Now, when I followed the Montignac diet, I didn’t drink the grapefruit and orange juice at breakfast. I drank water and ate, say, two eggs with telemea cheese and lettuce salad. Or a slice of whole-grain bread with low-fat cheese and some steamed zucchini. Or a boiled chicken leg with a large tomato. Or boiled salted chickpeas (garbanzo beans) with a tomato. All these are valid breakfast choices, to my mind, but you have to have the juice as well. As I said elsewhere, I believe in combining protein, fats, and carbs.
That egg there is problematic, however. An egg is a complete meal on its own, having all the above nutrients, as well as vitamins (A, D, E, some B vitamins, and others) and minerals (calcium and magnesium, iron, phosphorus, zinc and selenium), but eggs also contain some 200 mg of cholesterol per yolk, which is two thirds of the maximum recommended daily intake. As you eat eggs in baked goods too, nutritionists recommend anything from an egg a day to only one or two eggs a week. Of course, the higher your cholesterol, the less eggs you should eat per week.

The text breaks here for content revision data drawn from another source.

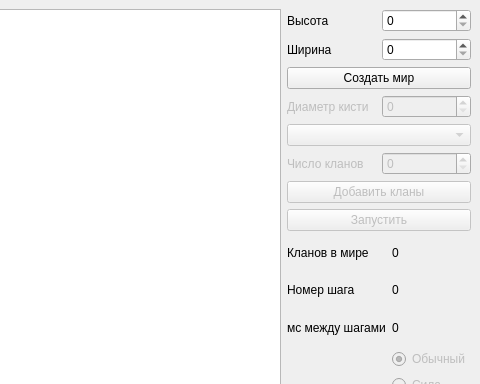
Old version of the form mainwindow.ui in the repository VladislavWaza/DigitalEvolution; both pictures show x 342 to 822 and y 0 to 384 of the 822 by 669 pixel window.
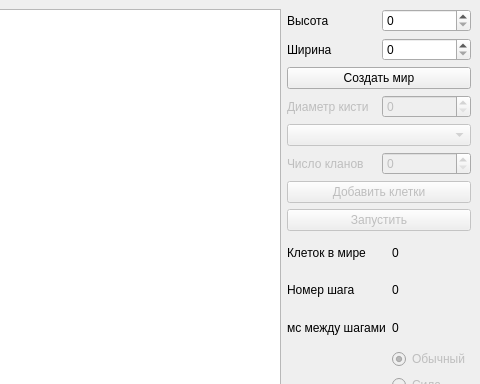
New version of the form.

The edit to the form file:
```diff
--- a/mainwindow.ui
+++ b/mainwindow.ui
@@ -83,7 +83,7 @@
            <bool>false</bool>
           </property>
           <property name="text">
-           <string>Добавить кланы</string>
+           <string>Добавить клетки</string>
           </property>
          </widget>
         </item>
@@ -118,7 +118,7 @@
         <item row="1" column="0">
          <widget class="QLabel" name="label_5">
           <property name="text">
-           <string>Кланов в мире</string>
+           <string>Клеток в мире</string>
           </property>
          </widget>
         </item>
```
Left out of the diff: 6 changed lines with no effect on the pictures.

But, I think, there are ways to enjoy your eggs and their health benefits (including a reduced risk of age-related macular degeneration) as you lower your cholesterol with the help of oatmeal, eggplant (see an eggplant recipe here), grapefruit, avocado, and other foods. There’s a caveat regarding grapefruit: I could not have imagined grapefruit could hurt anyone, but reading more about its health benefits I found (see this article on grapefruit on WebMD, for instance) that it interacts with several medications, including some that lower your cholesterol, so ask your doctor before eating grapefruit.
Yes, this article was a bit all over the place, but I hope you found some useful nutritional breakfast information in it and some ideas for breakfast. The important thing is to eat a nutrient-filled breakfast. I think I’ll go for oatmeal with strawberries tomorrow. That’s a lot of fiber for you! The strawberries also provide you with lots of vitamin C (one cup contains more vitamin C than the recommended daily intake) and other antioxidants, which protect your immune system, as well as your heart and eyes.
Here’s to healthy breakfast combos!
(I’ll post an image of that oatmeal with strawberries soon for inspiration!)
P.S. Well, as it turns out I didn't go to shop for strawberries in time, so today I went for eggplant salad (spread) instead of that oatmeal.
More easy and healthy recipes, including breakfast ideas, to come!